[Recorded data]
[Start of Attachment]
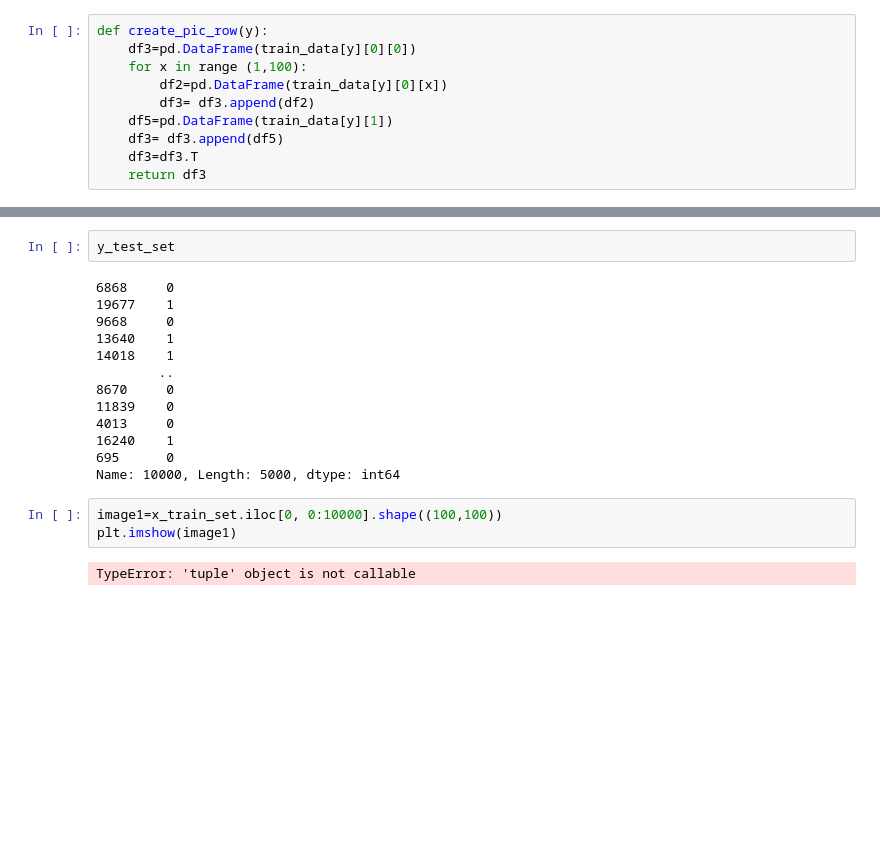
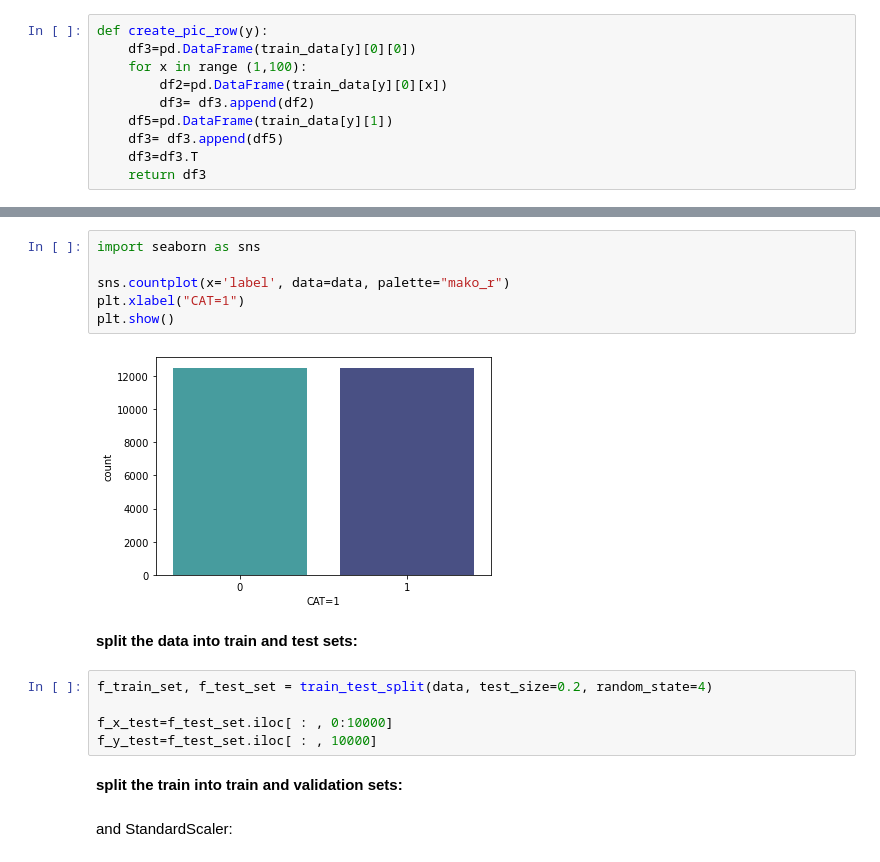
Before and after one commit to talaymeiz/data_science_final_project_2, a Jupyter notebook: dogs vs cats.ipynb, the cells around one changed output, grey strips where cells are left out. Drawn from its saved outputs; the diff is of its cells as text; blank space fills up the shorter version.

```diff
--- a/dogs vs cats.ipynb
+++ b/dogs vs cats.ipynb
@@ -355,20 +134,19 @@ x_test_set
-# %%
-y_test_set
-# %% [output]
-6868     0
-19677    1
-9668     0
-13640    1
-14018    1
-        ..
-8670     0
-11839    0
-4013     0
-16240    1
-695      0
-Name: 10000, Length: 5000, dtype: int64
-# %%
-image1=x_train_set.iloc[0, 0:10000].shape((100,100))
-plt.imshow(image1)
-# %% [output]
-TypeError: 'tuple' object is not callable
+# %%
+import seaborn as sns
+
+sns.countplot(x='label', data=data, palette="mako_r")
+plt.xlabel("CAT=1")
+plt.show()
+# %% [output]
+[figure, added]
+# %% [markdown]
+__split the data into train and test sets:__
+# %%
+f_train_set, f_test_set = train_test_split(data, test_size=0.2, random_state=4)
+
+f_x_test=f_test_set.iloc[ : , 0:10000]
+f_y_test=f_test_set.iloc[ : , 10000]
+# %% [markdown]
+__split the train into train and validation sets:__
+# %% [markdown]
+and StandardScaler:
```
Also changed, not shown: parts of 70 cells of this notebook.
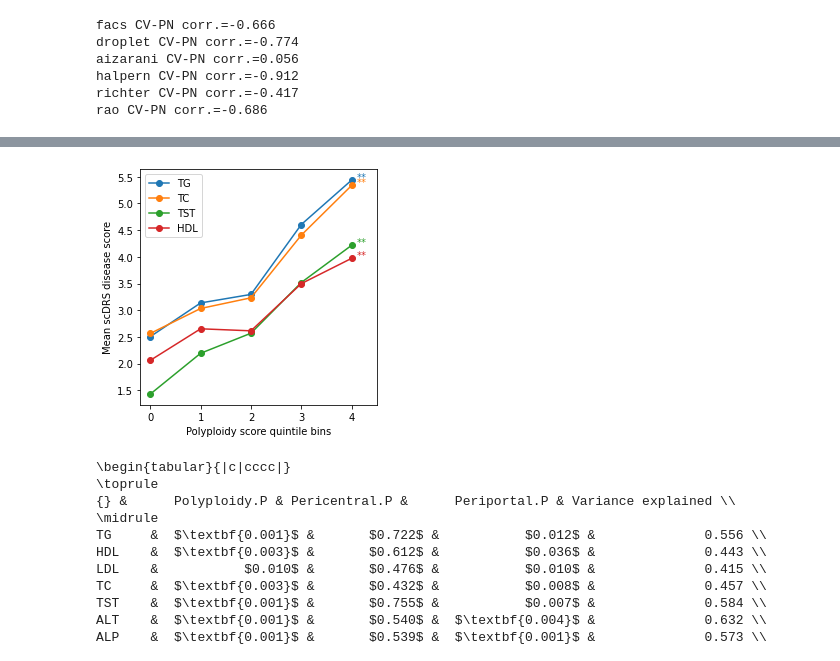
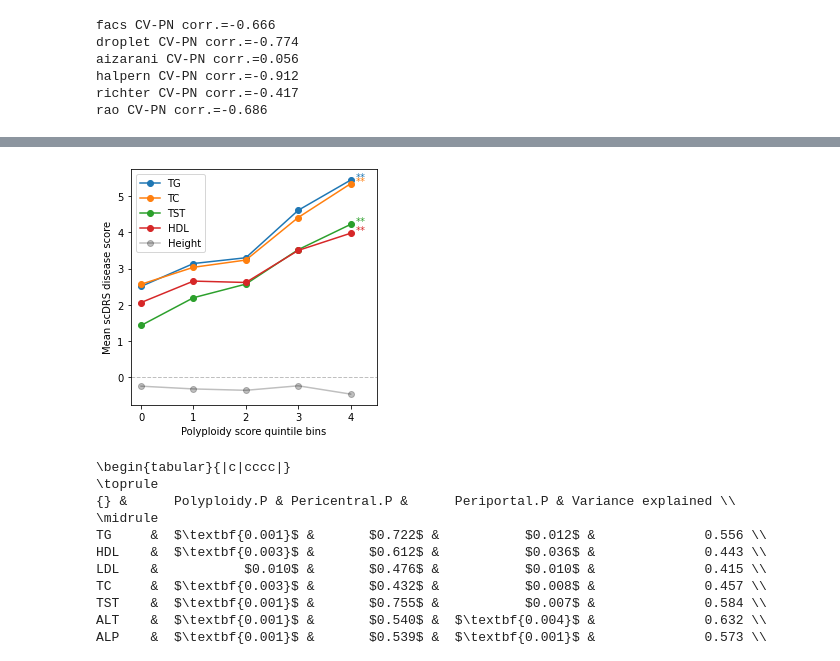
Before and after one commit to martinjzhang/scDRS, a Jupyter notebook: experiments/job.case_hepatocyte/s3_analysis_hep.ipynb, the cells around one changed output, grey strips where cells are left out. Saved outputs shown, nothing was run; the diff lists cells and outputs as text; code cells hidden in the pictures.

```diff
--- a/experiments/job.case_hepatocyte/s3_analysis_hep.ipynb
+++ b/experiments/job.case_hepatocyte/s3_analysis_hep.ipynb
@@ -461,7 +461,7 @@ df_plot = df_plot.join(dic_score[ds][['%s.fdr'%trait, '%s.nlog10_pval'%trait, '%
 df_plot.sort_values('%s.fdr'%trait, ascending=False, inplace=True)
 
 # Figure
-plt.figure(figsize=[8.5,4])
+plt.figure(figsize=[8,4])
 ax = plt.subplot(1,1,1)
 ax.axis('off')
 
@@ -480,7 +480,7 @@ for cluster in dic_config:
                     (temp_df['UMAP2']>ymin) & (temp_df['UMAP2']<ymax)
     plt.scatter(temp_df.loc[ind_select, 'UMAP1'][:2], temp_df.loc[ind_select, 'UMAP2'][:2],
                 s=16, color=dic_config[cluster][0],
-                label=dic_config[cluster][1].replace('@a', '(%d/%d assoc.)'%(n_sig,n_tot)),
+                label=dic_config[cluster][1].replace('@a', '(%d/%d)'%(n_sig,n_tot)),
                 zorder=0)
     plt.scatter(temp_df.loc[ind_select, 'UMAP1'], temp_df.loc[ind_select, 'UMAP2'],
                 s=120, color=dic_config[cluster][0], zorder=1)
@@ -499,8 +499,8 @@ vmin = np.quantile(df_plot.loc[ind_select_sig, '%s.norm_score'%trait], 0.01) - 0
 plt.scatter(df_plot.loc[ind_select_sig, 'UMAP1'], df_plot.loc[ind_select_sig, 'UMAP2'],
             c=df_plot.loc[ind_select_sig, '%s.norm_score'%trait],
             cmap='Reds', s=16, vmax=vmax, vmin=vmin, alpha=0.8, zorder=10)
-plt.colorbar(shrink=0.5)
-plt.legend(bbox_to_anchor=(1.25, 1), loc='upper left')
+plt.colorbar(shrink=0.5, label='disease score')
+plt.legend(bbox_to_anchor=(1.25, 1), loc='upper left', title='Putative identity of associated cells')
 plt.title('scDRS %s score (TMS FACS hepatocytes)'%DF_TRAIT_INFO.loc[trait, 'Code'])
 plt.tight_layout()
 plt.savefig(FIG_PATH+'/sctrs_assoc.annot_%s_umap.svg'%DF_TRAIT_INFO.loc[trait, 'Code'])
@@ -769,41 +767,45 @@ rao reg_joint_cluster const,leidenreg_8,leidenreg_7,leidenreg_2,leidenreg_12,lei
 trait_list = ['UKB_460K.biochemistry_Testosterone_Male',
               'UKB_460K.biochemistry_Triglycerides',
               'UKB_460K.biochemistry_HDLcholesterol',
-              'UKB_460K.biochemistry_Cholesterol']
+              'UKB_460K.biochemistry_Cholesterol',
+              'UKB_460K.body_HEIGHTz'
+             ]
 df_plot = dic_cov['facs'][['ploidy']].copy()
 df_plot = df_plot.join(dic_score['facs'][['%s.norm_score'%x for x in trait_list]])
 df_plot['bin'] = pd.qcut(df_plot['ploidy'], q=5, labels=False)
 
 # Reorder traits
 cell_list = df_plot.index[df_plot['ploidy']>np.quantile(df_plot['ploidy'], 0.8)]
 temp_df = pd.DataFrame(index=trait_list,
                        data={'score': [dic_score['facs'].loc[cell_list, '%s.norm_score'%x].mean()
                                        for x in trait_list]})
 temp_df.sort_values(by='score', ascending=False, inplace=True)
 trait_list = list(temp_df.index)
 
 i_color = 0
 y_text = 8
 plt.figure(figsize=[4.1,4])
 for i_trait,trait in enumerate(trait_list):
-
+    alpha_=0.25 if trait=='UKB_460K.body_HEIGHTz' else 1
+    color_='k' if trait=='UKB_460K.body_HEIGHTz' else 'C%d'%i_color
     temp_df = df_plot.groupby('bin').agg({'%s.norm_score'%trait: np.mean})
     temp_df.columns = ['mean']
     plt.plot(temp_df.index, temp_df['mean'], 'o-', label=DF_TRAIT_INFO.loc[trait, 'Code'],
-             color='C%d'%i_color)
+             color=color_, alpha=alpha_)
     y_text = min(y_text-0.1, temp_df['mean'][4])
     plt.text(4.1, y_text, dic_stats['facs.reg_joint'].loc[trait,'P_STR.ploidy'], color='C%d'%i_color)
     i_color += 1
 
+plt.axhline(y=0, ls="--", color="k", lw=1, alpha=0.25)
 plt.xlim([-0.2,4.5])
 plt.legend()
 plt.xlabel('Polyploidy score quintile bins')
 plt.ylabel('Mean scDRS disease score')
 plt.tight_layout()
 plt.savefig(FIG_PATH+'/hepreg.ploidy.facs.svg')
 plt.show()
 # %% [output]
-[figure, old version]
+[figure, new version]
 # %%
 # Supp. Table for the TMS FACS results
 reg_name = 'reg_joint'
```
Also changed, not shown: parts of 8 cells of this notebook, 6 other files.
[End of Attachment]
▸ **Work item**:
Could you restate each record word for word, keeping the pictures out?

▸ **Answer for this exercise**:
Before and after one commit to talaymeiz/data_science_final_project_2, a Jupyter notebook: dogs vs cats.ipynb, the cells around one changed output, grey strips where cells are left out. Drawn from its saved outputs; the diff is of its cells as text; blank space fills up the shorter version.

```diff
--- a/dogs vs cats.ipynb
+++ b/dogs vs cats.ipynb
@@ -355,20 +134,19 @@ x_test_set
-# %%
-y_test_set
-# %% [output]
-6868     0
-19677    1
-9668     0
-13640    1
-14018    1
-        ..
-8670     0
-11839    0
-4013     0
-16240    1
-695      0
-Name: 10000, Length: 5000, dtype: int64
-# %%
-image1=x_train_set.iloc[0, 0:10000].shape((100,100))
-plt.imshow(image1)
-# %% [output]
-TypeError: 'tuple' object is not callable
+# %%
+import seaborn as sns
+
+sns.countplot(x='label', data=data, palette="mako_r")
+plt.xlabel("CAT=1")
+plt.show()
+# %% [output]
+[figure, added]
+# %% [markdown]
+__split the data into train and test sets:__
+# %%
+f_train_set, f_test_set = train_test_split(data, test_size=0.2, random_state=4)
+
+f_x_test=f_test_set.iloc[ : , 0:10000]
+f_y_test=f_test_set.iloc[ : , 10000]
+# %% [markdown]
+__split the train into train and validation sets:__
+# %% [markdown]
+and StandardScaler:
```
Also changed, not shown: parts of 70 cells of this notebook.
Before and after one commit to martinjzhang/scDRS, a Jupyter notebook: experiments/job.case_hepatocyte/s3_analysis_hep.ipynb, the cells around one changed output, grey strips where cells are left out. Saved outputs shown, nothing was run; the diff lists cells and outputs as text; code cells hidden in the pictures.

```diff
--- a/experiments/job.case_hepatocyte/s3_analysis_hep.ipynb
+++ b/experiments/job.case_hepatocyte/s3_analysis_hep.ipynb
@@ -461,7 +461,7 @@ df_plot = df_plot.join(dic_score[ds][['%s.fdr'%trait, '%s.nlog10_pval'%trait, '%
 df_plot.sort_values('%s.fdr'%trait, ascending=False, inplace=True)
 
 # Figure
-plt.figure(figsize=[8.5,4])
+plt.figure(figsize=[8,4])
 ax = plt.subplot(1,1,1)
 ax.axis('off')
 
@@ -480,7 +480,7 @@ for cluster in dic_config:
                     (temp_df['UMAP2']>ymin) & (temp_df['UMAP2']<ymax)
     plt.scatter(temp_df.loc[ind_select, 'UMAP1'][:2], temp_df.loc[ind_select, 'UMAP2'][:2],
                 s=16, color=dic_config[cluster][0],
-                label=dic_config[cluster][1].replace('@a', '(%d/%d assoc.)'%(n_sig,n_tot)),
+                label=dic_config[cluster][1].replace('@a', '(%d/%d)'%(n_sig,n_tot)),
                 zorder=0)
     plt.scatter(temp_df.loc[ind_select, 'UMAP1'], temp_df.loc[ind_select, 'UMAP2'],
                 s=120, color=dic_config[cluster][0], zorder=1)
@@ -499,8 +499,8 @@ vmin = np.quantile(df_plot.loc[ind_select_sig, '%s.norm_score'%trait], 0.01) - 0
 plt.scatter(df_plot.loc[ind_select_sig, 'UMAP1'], df_plot.loc[ind_select_sig, 'UMAP2'],
             c=df_plot.loc[ind_select_sig, '%s.norm_score'%trait],
             cmap='Reds', s=16, vmax=vmax, vmin=vmin, alpha=0.8, zorder=10)
-plt.colorbar(shrink=0.5)
-plt.legend(bbox_to_anchor=(1.25, 1), loc='upper left')
+plt.colorbar(shrink=0.5, label='disease score')
+plt.legend(bbox_to_anchor=(1.25, 1), loc='upper left', title='Putative identity of associated cells')
 plt.title('scDRS %s score (TMS FACS hepatocytes)'%DF_TRAIT_INFO.loc[trait, 'Code'])
 plt.tight_layout()
 plt.savefig(FIG_PATH+'/sctrs_assoc.annot_%s_umap.svg'%DF_TRAIT_INFO.loc[trait, 'Code'])
@@ -769,41 +767,45 @@ rao reg_joint_cluster const,leidenreg_8,leidenreg_7,leidenreg_2,leidenreg_12,lei
 trait_list = ['UKB_460K.biochemistry_Testosterone_Male',
               'UKB_460K.biochemistry_Triglycerides',
               'UKB_460K.biochemistry_HDLcholesterol',
-              'UKB_460K.biochemistry_Cholesterol']
+              'UKB_460K.biochemistry_Cholesterol',
+              'UKB_460K.body_HEIGHTz'
+             ]
 df_plot = dic_cov['facs'][['ploidy']].copy()
 df_plot = df_plot.join(dic_score['facs'][['%s.norm_score'%x for x in trait_list]])
 df_plot['bin'] = pd.qcut(df_plot['ploidy'], q=5, labels=False)
 
 # Reorder traits
 cell_list = df_plot.index[df_plot['ploidy']>np.quantile(df_plot['ploidy'], 0.8)]
 temp_df = pd.DataFrame(index=trait_list,
                        data={'score': [dic_score['facs'].loc[cell_list, '%s.norm_score'%x].mean()
                                        for x in trait_list]})
 temp_df.sort_values(by='score', ascending=False, inplace=True)
 trait_list = list(temp_df.index)
 
 i_color = 0
 y_text = 8
 plt.figure(figsize=[4.1,4])
 for i_trait,trait in enumerate(trait_list):
-
+    alpha_=0.25 if trait=='UKB_460K.body_HEIGHTz' else 1
+    color_='k' if trait=='UKB_460K.body_HEIGHTz' else 'C%d'%i_color
     temp_df = df_plot.groupby('bin').agg({'%s.norm_score'%trait: np.mean})
     temp_df.columns = ['mean']
     plt.plot(temp_df.index, temp_df['mean'], 'o-', label=DF_TRAIT_INFO.loc[trait, 'Code'],
-             color='C%d'%i_color)
+             color=color_, alpha=alpha_)
     y_text = min(y_text-0.1, temp_df['mean'][4])
     plt.text(4.1, y_text, dic_stats['facs.reg_joint'].loc[trait,'P_STR.ploidy'], color='C%d'%i_color)
     i_color += 1
 
+plt.axhline(y=0, ls="--", color="k", lw=1, alpha=0.25)
 plt.xlim([-0.2,4.5])
 plt.legend()
 plt.xlabel('Polyploidy score quintile bins')
 plt.ylabel('Mean scDRS disease score')
 plt.tight_layout()
 plt.savefig(FIG_PATH+'/hepreg.ploidy.facs.svg')
 plt.show()
 # %% [output]
-[figure, old version]
+[figure, new version]
 # %%
 # Supp. Table for the TMS FACS results
 reg_name = 'reg_joint'
```
Also changed, not shown: parts of 8 cells of this notebook, 6 other files.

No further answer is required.